**** Data extract ****

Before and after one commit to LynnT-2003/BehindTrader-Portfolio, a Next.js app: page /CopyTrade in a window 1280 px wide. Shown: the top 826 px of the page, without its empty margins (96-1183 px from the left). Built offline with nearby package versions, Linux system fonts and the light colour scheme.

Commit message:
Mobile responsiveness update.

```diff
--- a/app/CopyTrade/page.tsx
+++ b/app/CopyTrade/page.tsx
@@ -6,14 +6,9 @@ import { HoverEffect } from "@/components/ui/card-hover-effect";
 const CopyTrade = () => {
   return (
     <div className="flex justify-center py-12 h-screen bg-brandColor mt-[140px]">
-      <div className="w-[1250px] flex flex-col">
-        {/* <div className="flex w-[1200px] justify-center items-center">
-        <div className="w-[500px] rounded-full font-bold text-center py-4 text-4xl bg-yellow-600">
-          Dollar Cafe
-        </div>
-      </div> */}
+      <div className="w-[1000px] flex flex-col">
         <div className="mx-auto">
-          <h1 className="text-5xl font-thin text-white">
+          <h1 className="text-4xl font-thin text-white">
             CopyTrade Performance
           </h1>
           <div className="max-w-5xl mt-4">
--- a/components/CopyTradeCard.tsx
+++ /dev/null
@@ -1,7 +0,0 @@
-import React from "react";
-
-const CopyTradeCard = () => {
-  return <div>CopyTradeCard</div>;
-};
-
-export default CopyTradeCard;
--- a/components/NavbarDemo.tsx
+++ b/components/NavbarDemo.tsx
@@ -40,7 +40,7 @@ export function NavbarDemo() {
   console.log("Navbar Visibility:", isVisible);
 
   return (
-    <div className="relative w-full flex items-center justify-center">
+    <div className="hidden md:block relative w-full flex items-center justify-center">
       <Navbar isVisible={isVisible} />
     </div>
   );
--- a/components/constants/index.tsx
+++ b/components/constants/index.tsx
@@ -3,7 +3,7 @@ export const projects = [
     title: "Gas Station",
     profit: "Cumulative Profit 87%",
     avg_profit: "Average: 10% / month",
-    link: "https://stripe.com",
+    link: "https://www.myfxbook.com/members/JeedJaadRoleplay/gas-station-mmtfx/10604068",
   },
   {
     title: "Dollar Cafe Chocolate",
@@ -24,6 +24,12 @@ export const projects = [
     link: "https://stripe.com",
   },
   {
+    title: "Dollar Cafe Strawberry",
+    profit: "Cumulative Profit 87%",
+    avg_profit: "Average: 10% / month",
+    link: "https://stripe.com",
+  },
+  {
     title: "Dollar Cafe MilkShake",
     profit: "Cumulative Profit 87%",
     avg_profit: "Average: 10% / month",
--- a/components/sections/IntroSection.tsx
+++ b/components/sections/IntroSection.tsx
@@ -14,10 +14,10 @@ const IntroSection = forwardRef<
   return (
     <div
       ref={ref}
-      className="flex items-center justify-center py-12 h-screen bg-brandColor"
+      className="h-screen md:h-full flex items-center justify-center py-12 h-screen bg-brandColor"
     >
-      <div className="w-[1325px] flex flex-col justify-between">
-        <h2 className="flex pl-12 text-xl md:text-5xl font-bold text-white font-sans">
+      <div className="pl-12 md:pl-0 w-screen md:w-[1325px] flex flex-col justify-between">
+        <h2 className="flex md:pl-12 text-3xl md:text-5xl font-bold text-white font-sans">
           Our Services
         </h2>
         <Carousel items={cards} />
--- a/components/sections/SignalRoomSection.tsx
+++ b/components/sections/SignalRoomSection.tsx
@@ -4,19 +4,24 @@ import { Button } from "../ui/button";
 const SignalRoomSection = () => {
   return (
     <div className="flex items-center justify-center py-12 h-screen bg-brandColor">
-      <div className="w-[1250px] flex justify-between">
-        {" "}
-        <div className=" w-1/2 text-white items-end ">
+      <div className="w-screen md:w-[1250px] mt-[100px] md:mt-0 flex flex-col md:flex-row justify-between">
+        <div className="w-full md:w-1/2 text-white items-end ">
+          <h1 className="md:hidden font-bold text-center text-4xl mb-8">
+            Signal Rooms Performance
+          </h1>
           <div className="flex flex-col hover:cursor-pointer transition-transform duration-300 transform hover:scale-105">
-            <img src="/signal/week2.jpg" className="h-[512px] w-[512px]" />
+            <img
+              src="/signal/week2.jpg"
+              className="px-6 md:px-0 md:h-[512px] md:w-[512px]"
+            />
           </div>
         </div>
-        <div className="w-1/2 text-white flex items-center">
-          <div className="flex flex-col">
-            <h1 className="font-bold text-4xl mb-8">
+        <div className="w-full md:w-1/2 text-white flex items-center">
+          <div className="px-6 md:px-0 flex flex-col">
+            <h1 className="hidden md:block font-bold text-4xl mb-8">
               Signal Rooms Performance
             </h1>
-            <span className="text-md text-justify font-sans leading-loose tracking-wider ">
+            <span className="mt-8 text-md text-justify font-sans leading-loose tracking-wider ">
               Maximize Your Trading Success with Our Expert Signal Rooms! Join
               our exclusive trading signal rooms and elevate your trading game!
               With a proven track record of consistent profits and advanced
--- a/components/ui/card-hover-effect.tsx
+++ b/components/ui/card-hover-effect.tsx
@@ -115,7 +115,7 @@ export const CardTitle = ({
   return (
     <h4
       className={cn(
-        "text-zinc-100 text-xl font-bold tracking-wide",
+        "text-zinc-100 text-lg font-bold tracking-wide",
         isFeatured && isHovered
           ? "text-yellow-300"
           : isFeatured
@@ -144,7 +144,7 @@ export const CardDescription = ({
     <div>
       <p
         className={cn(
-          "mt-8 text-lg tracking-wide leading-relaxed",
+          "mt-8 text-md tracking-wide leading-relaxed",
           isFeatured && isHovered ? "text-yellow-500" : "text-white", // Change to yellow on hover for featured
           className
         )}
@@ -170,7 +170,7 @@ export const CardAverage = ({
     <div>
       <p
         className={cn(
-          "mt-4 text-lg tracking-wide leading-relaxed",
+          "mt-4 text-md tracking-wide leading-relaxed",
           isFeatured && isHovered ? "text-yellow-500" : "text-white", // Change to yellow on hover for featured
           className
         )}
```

****

Problem to work on: Output the listing in full. Leave every line unchanged.

Result for this exercise:
Before and after one commit to LynnT-2003/BehindTrader-Portfolio, a Next.js app: page /CopyTrade in a window 1280 px wide. Shown: the top 826 px of the page, without its empty margins (96-1183 px from the left). Built offline with nearby package versions, Linux system fonts and the light colour scheme.

Commit message:
Mobile responsiveness update.

```diff
--- a/app/CopyTrade/page.tsx
+++ b/app/CopyTrade/page.tsx
@@ -6,14 +6,9 @@ import { HoverEffect } from "@/components/ui/card-hover-effect";
 const CopyTrade = () => {
   return (
     <div className="flex justify-center py-12 h-screen bg-brandColor mt-[140px]">
-      <div className="w-[1250px] flex flex-col">
-        {/* <div className="flex w-[1200px] justify-center items-center">
-        <div className="w-[500px] rounded-full font-bold text-center py-4 text-4xl bg-yellow-600">
-          Dollar Cafe
-        </div>
-      </div> */}
+      <div className="w-[1000px] flex flex-col">
         <div className="mx-auto">
-          <h1 className="text-5xl font-thin text-white">
+          <h1 className="text-4xl font-thin text-white">
             CopyTrade Performance
           </h1>
           <div className="max-w-5xl mt-4">
--- a/components/CopyTradeCard.tsx
+++ /dev/null
@@ -1,7 +0,0 @@
-import React from "react";
-
-const CopyTradeCard = () => {
-  return <div>CopyTradeCard</div>;
-};
-
-export default CopyTradeCard;
--- a/components/NavbarDemo.tsx
+++ b/components/NavbarDemo.tsx
@@ -40,7 +40,7 @@ export function NavbarDemo() {
   console.log("Navbar Visibility:", isVisible);
 
   return (
-    <div className="relative w-full flex items-center justify-center">
+    <div className="hidden md:block relative w-full flex items-center justify-center">
       <Navbar isVisible={isVisible} />
     </div>
   );
--- a/components/constants/index.tsx
+++ b/components/constants/index.tsx
@@ -3,7 +3,7 @@ export const projects = [
     title: "Gas Station",
     profit: "Cumulative Profit 87%",
     avg_profit: "Average: 10% / month",
-    link: "https://stripe.com",
+    link: "https://www.myfxbook.com/members/JeedJaadRoleplay/gas-station-mmtfx/10604068",
   },
   {
     title: "Dollar Cafe Chocolate",
@@ -24,6 +24,12 @@ export const projects = [
     link: "https://stripe.com",
   },
   {
+    title: "Dollar Cafe Strawberry",
+    profit: "Cumulative Profit 87%",
+    avg_profit: "Average: 10% / month",
+    link: "https://stripe.com",
+  },
+  {
     title: "Dollar Cafe MilkShake",
     profit: "Cumulative Profit 87%",
     avg_profit: "Average: 10% / month",
--- a/components/sections/IntroSection.tsx
+++ b/components/sections/IntroSection.tsx
@@ -14,10 +14,10 @@ const IntroSection = forwardRef<
   return (
     <div
       ref={ref}
-      className="flex items-center justify-center py-12 h-screen bg-brandColor"
+      className="h-screen md:h-full flex items-center justify-center py-12 h-screen bg-brandColor"
     >
-      <div className="w-[1325px] flex flex-col justify-between">
-        <h2 className="flex pl-12 text-xl md:text-5xl font-bold text-white font-sans">
+      <div className="pl-12 md:pl-0 w-screen md:w-[1325px] flex flex-col justify-between">
+        <h2 className="flex md:pl-12 text-3xl md:text-5xl font-bold text-white font-sans">
           Our Services
         </h2>
         <Carousel items={cards} />
--- a/components/sections/SignalRoomSection.tsx
+++ b/components/sections/SignalRoomSection.tsx
@@ -4,19 +4,24 @@ import { Button } from "../ui/button";
 const SignalRoomSection = () => {
   return (
     <div className="flex items-center justify-center py-12 h-screen bg-brandColor">
-      <div className="w-[1250px] flex justify-between">
-        {" "}
-        <div className=" w-1/2 text-white items-end ">
+      <div className="w-screen md:w-[1250px] mt-[100px] md:mt-0 flex flex-col md:flex-row justify-between">
+        <div className="w-full md:w-1/2 text-white items-end ">
+          <h1 className="md:hidden font-bold text-center text-4xl mb-8">
+            Signal Rooms Performance
+          </h1>
           <div className="flex flex-col hover:cursor-pointer transition-transform duration-300 transform hover:scale-105">
-            <img src="/signal/week2.jpg" className="h-[512px] w-[512px]" />
+            <img
+              src="/signal/week2.jpg"
+              className="px-6 md:px-0 md:h-[512px] md:w-[512px]"
+            />
           </div>
         </div>
-        <div className="w-1/2 text-white flex items-center">
-          <div className="flex flex-col">
-            <h1 className="font-bold text-4xl mb-8">
+        <div className="w-full md:w-1/2 text-white flex items-center">
+          <div className="px-6 md:px-0 flex flex-col">
+            <h1 className="hidden md:block font-bold text-4xl mb-8">
               Signal Rooms Performance
             </h1>
-            <span className="text-md text-justify font-sans leading-loose tracking-wider ">
+            <span className="mt-8 text-md text-justify font-sans leading-loose tracking-wider ">
               Maximize Your Trading Success with Our Expert Signal Rooms! Join
               our exclusive trading signal rooms and elevate your trading game!
               With a proven track record of consistent profits and advanced
--- a/components/ui/card-hover-effect.tsx
+++ b/components/ui/card-hover-effect.tsx
@@ -115,7 +115,7 @@ export const CardTitle = ({
   return (
     <h4
       className={cn(
-        "text-zinc-100 text-xl font-bold tracking-wide",
+        "text-zinc-100 text-lg font-bold tracking-wide",
         isFeatured && isHovered
           ? "text-yellow-300"
           : isFeatured
@@ -144,7 +144,7 @@ export const CardDescription = ({
     <div>
       <p
         className={cn(
-          "mt-8 text-lg tracking-wide leading-relaxed",
+          "mt-8 text-md tracking-wide leading-relaxed",
           isFeatured && isHovered ? "text-yellow-500" : "text-white", // Change to yellow on hover for featured
           className
         )}
@@ -170,7 +170,7 @@ export const CardAverage = ({
     <div>
       <p
         className={cn(
-          "mt-4 text-lg tracking-wide leading-relaxed",
+          "mt-4 text-md tracking-wide leading-relaxed",
           isFeatured && isHovered ? "text-yellow-500" : "text-white", // Change to yellow on hover for featured
           className
         )}
```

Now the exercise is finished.